(Web interface edit records)
****
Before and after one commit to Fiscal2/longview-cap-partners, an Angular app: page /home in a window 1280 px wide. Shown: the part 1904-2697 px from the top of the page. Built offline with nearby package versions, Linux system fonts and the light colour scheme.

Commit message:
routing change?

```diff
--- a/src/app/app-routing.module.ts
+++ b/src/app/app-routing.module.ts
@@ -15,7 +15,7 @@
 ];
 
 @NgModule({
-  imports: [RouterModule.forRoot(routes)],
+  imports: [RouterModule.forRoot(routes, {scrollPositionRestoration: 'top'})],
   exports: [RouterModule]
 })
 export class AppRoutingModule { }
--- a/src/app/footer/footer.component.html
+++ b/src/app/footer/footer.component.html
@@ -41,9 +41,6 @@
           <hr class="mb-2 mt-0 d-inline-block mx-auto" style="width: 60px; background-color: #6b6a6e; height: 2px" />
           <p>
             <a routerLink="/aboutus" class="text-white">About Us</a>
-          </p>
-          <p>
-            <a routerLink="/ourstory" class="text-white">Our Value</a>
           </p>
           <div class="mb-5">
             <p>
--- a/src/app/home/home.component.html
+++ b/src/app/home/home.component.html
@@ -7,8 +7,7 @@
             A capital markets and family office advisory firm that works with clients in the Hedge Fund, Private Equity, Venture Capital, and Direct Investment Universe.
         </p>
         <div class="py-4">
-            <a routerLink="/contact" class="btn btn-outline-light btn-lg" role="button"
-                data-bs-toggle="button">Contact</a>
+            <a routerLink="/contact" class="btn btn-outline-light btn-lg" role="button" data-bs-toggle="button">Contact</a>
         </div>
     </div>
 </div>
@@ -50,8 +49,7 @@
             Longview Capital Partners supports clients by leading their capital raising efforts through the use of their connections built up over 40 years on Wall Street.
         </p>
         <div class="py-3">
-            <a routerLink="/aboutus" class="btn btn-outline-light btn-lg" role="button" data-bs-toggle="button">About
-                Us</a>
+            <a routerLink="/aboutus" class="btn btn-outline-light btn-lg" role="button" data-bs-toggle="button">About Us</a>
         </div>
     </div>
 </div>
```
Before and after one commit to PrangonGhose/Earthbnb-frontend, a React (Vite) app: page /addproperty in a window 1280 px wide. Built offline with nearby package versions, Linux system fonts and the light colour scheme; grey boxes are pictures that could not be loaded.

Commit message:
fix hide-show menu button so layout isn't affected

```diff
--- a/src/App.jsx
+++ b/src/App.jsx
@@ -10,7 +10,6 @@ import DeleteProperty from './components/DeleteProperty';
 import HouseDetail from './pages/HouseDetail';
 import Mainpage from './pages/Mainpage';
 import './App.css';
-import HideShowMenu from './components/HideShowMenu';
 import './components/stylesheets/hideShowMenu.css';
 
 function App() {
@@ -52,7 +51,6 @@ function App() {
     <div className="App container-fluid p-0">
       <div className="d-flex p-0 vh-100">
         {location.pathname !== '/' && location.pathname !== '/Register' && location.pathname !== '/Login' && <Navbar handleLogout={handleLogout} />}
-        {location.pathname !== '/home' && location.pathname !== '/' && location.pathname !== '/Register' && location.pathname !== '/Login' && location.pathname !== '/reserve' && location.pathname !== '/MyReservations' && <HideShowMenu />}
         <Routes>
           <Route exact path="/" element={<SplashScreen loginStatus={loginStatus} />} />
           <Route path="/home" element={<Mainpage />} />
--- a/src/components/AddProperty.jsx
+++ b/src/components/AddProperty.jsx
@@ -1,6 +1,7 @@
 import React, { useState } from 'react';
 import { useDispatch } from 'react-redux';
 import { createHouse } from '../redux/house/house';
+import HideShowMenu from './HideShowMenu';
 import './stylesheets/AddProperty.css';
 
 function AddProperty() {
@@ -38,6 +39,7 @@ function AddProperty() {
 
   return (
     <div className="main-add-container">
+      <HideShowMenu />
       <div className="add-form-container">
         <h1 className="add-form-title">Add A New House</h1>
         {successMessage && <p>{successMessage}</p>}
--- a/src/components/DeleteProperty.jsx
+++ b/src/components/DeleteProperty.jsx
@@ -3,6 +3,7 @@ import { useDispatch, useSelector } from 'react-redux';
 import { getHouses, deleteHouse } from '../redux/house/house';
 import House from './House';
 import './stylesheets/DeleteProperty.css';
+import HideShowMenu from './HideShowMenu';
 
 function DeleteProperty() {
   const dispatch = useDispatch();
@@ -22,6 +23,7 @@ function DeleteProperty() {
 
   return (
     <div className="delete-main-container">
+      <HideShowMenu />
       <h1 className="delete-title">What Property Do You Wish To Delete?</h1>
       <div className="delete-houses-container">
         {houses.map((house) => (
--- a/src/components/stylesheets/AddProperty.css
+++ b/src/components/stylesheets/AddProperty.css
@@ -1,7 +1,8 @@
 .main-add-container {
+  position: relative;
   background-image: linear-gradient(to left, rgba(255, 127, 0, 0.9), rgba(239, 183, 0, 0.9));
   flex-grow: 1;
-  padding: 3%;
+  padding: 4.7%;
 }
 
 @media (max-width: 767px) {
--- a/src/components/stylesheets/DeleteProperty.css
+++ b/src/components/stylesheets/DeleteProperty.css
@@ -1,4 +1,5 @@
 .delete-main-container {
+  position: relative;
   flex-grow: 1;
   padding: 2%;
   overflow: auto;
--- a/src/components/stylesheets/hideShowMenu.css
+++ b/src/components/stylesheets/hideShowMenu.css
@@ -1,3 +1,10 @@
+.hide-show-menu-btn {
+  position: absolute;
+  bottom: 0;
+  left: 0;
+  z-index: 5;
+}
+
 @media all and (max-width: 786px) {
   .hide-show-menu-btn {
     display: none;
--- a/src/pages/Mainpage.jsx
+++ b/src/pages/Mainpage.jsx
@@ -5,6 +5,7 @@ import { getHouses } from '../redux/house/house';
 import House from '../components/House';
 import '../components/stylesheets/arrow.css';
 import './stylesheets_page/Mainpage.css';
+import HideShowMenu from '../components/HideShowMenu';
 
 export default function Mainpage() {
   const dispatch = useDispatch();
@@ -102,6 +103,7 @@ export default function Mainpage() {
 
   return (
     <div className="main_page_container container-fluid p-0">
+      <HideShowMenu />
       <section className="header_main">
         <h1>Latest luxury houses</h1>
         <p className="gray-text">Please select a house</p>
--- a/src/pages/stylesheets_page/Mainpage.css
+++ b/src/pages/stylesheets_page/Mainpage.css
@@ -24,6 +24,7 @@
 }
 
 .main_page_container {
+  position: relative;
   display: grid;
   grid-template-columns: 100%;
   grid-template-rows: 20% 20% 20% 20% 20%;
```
****
#### EXERCISE DETAILS:
Every entry, from the first line to the last, should be retyped exactly.

#### EXPECTED ANSWER:
Before and after one commit to Fiscal2/longview-cap-partners, an Angular app: page /home in a window 1280 px wide. Shown: the part 1904-2697 px from the top of the page. Built offline with nearby package versions, Linux system fonts and the light colour scheme.

Commit message:
routing change?

```diff
--- a/src/app/app-routing.module.ts
+++ b/src/app/app-routing.module.ts
@@ -15,7 +15,7 @@
 ];
 
 @NgModule({
-  imports: [RouterModule.forRoot(routes)],
+  imports: [RouterModule.forRoot(routes, {scrollPositionRestoration: 'top'})],
   exports: [RouterModule]
 })
 export class AppRoutingModule { }
--- a/src/app/footer/footer.component.html
+++ b/src/app/footer/footer.component.html
@@ -41,9 +41,6 @@
           <hr class="mb-2 mt-0 d-inline-block mx-auto" style="width: 60px; background-color: #6b6a6e; height: 2px" />
           <p>
             <a routerLink="/aboutus" class="text-white">About Us</a>
-          </p>
-          <p>
-            <a routerLink="/ourstory" class="text-white">Our Value</a>
           </p>
           <div class="mb-5">
             <p>
--- a/src/app/home/home.component.html
+++ b/src/app/home/home.component.html
@@ -7,8 +7,7 @@
             A capital markets and family office advisory firm that works with clients in the Hedge Fund, Private Equity, Venture Capital, and Direct Investment Universe.
         </p>
         <div class="py-4">
-            <a routerLink="/contact" class="btn btn-outline-light btn-lg" role="button"
-                data-bs-toggle="button">Contact</a>
+            <a routerLink="/contact" class="btn btn-outline-light btn-lg" role="button" data-bs-toggle="button">Contact</a>
         </div>
     </div>
 </div>
@@ -50,8 +49,7 @@
             Longview Capital Partners supports clients by leading their capital raising efforts through the use of their connections built up over 40 years on Wall Street.
         </p>
         <div class="py-3">
-            <a routerLink="/aboutus" class="btn btn-outline-light btn-lg" role="button" data-bs-toggle="button">About
-                Us</a>
+            <a routerLink="/aboutus" class="btn btn-outline-light btn-lg" role="button" data-bs-toggle="button">About Us</a>
         </div>
     </div>
 </div>
```
Before and after one commit to PrangonGhose/Earthbnb-frontend, a React (Vite) app: page /addproperty in a window 1280 px wide. Built offline with nearby package versions, Linux system fonts and the light colour scheme; grey boxes are pictures that could not be loaded.

Commit message:
fix hide-show menu button so layout isn't affected

```diff
--- a/src/App.jsx
+++ b/src/App.jsx
@@ -10,7 +10,6 @@ import DeleteProperty from './components/DeleteProperty';
 import HouseDetail from './pages/HouseDetail';
 import Mainpage from './pages/Mainpage';
 import './App.css';
-import HideShowMenu from './components/HideShowMenu';
 import './components/stylesheets/hideShowMenu.css';
 
 function App() {
@@ -52,7 +51,6 @@ function App() {
     <div className="App container-fluid p-0">
       <div className="d-flex p-0 vh-100">
         {location.pathname !== '/' && location.pathname !== '/Register' && location.pathname !== '/Login' && <Navbar handleLogout={handleLogout} />}
-        {location.pathname !== '/home' && location.pathname !== '/' && location.pathname !== '/Register' && location.pathname !== '/Login' && location.pathname !== '/reserve' && location.pathname !== '/MyReservations' && <HideShowMenu />}
         <Routes>
           <Route exact path="/" element={<SplashScreen loginStatus={loginStatus} />} />
           <Route path="/home" element={<Mainpage />} />
--- a/src/components/AddProperty.jsx
+++ b/src/components/AddProperty.jsx
@@ -1,6 +1,7 @@
 import React, { useState } from 'react';
 import { useDispatch } from 'react-redux';
 import { createHouse } from '../redux/house/house';
+import HideShowMenu from './HideShowMenu';
 import './stylesheets/AddProperty.css';
 
 function AddProperty() {
@@ -38,6 +39,7 @@ function AddProperty() {
 
   return (
     <div className="main-add-container">
+      <HideShowMenu />
       <div className="add-form-container">
         <h1 className="add-form-title">Add A New House</h1>
         {successMessage && <p>{successMessage}</p>}
--- a/src/components/DeleteProperty.jsx
+++ b/src/components/DeleteProperty.jsx
@@ -3,6 +3,7 @@ import { useDispatch, useSelector } from 'react-redux';
 import { getHouses, deleteHouse } from '../redux/house/house';
 import House from './House';
 import './stylesheets/DeleteProperty.css';
+import HideShowMenu from './HideShowMenu';
 
 function DeleteProperty() {
   const dispatch = useDispatch();
@@ -22,6 +23,7 @@ function DeleteProperty() {
 
   return (
     <div className="delete-main-container">
+      <HideShowMenu />
       <h1 className="delete-title">What Property Do You Wish To Delete?</h1>
       <div className="delete-houses-container">
         {houses.map((house) => (
--- a/src/components/stylesheets/AddProperty.css
+++ b/src/components/stylesheets/AddProperty.css
@@ -1,7 +1,8 @@
 .main-add-container {
+  position: relative;
   background-image: linear-gradient(to left, rgba(255, 127, 0, 0.9), rgba(239, 183, 0, 0.9));
   flex-grow: 1;
-  padding: 3%;
+  padding: 4.7%;
 }
 
 @media (max-width: 767px) {
--- a/src/components/stylesheets/DeleteProperty.css
+++ b/src/components/stylesheets/DeleteProperty.css
@@ -1,4 +1,5 @@
 .delete-main-container {
+  position: relative;
   flex-grow: 1;
   padding: 2%;
   overflow: auto;
--- a/src/components/stylesheets/hideShowMenu.css
+++ b/src/components/stylesheets/hideShowMenu.css
@@ -1,3 +1,10 @@
+.hide-show-menu-btn {
+  position: absolute;
+  bottom: 0;
+  left: 0;
+  z-index: 5;
+}
+
 @media all and (max-width: 786px) {
   .hide-show-menu-btn {
     display: none;
--- a/src/pages/Mainpage.jsx
+++ b/src/pages/Mainpage.jsx
@@ -5,6 +5,7 @@ import { getHouses } from '../redux/house/house';
 import House from '../components/House';
 import '../components/stylesheets/arrow.css';
 import './stylesheets_page/Mainpage.css';
+import HideShowMenu from '../components/HideShowMenu';
 
 export default function Mainpage() {
   const dispatch = useDispatch();
@@ -102,6 +103,7 @@ export default function Mainpage() {
 
   return (
     <div className="main_page_container container-fluid p-0">
+      <HideShowMenu />
       <section className="header_main">
         <h1>Latest luxury houses</h1>
         <p className="gray-text">Please select a house</p>
--- a/src/pages/stylesheets_page/Mainpage.css
+++ b/src/pages/stylesheets_page/Mainpage.css
@@ -24,6 +24,7 @@
 }
 
 .main_page_container {
+  position: relative;
   display: grid;
   grid-template-columns: 100%;
   grid-template-rows: 20% 20% 20% 20% 20%;
```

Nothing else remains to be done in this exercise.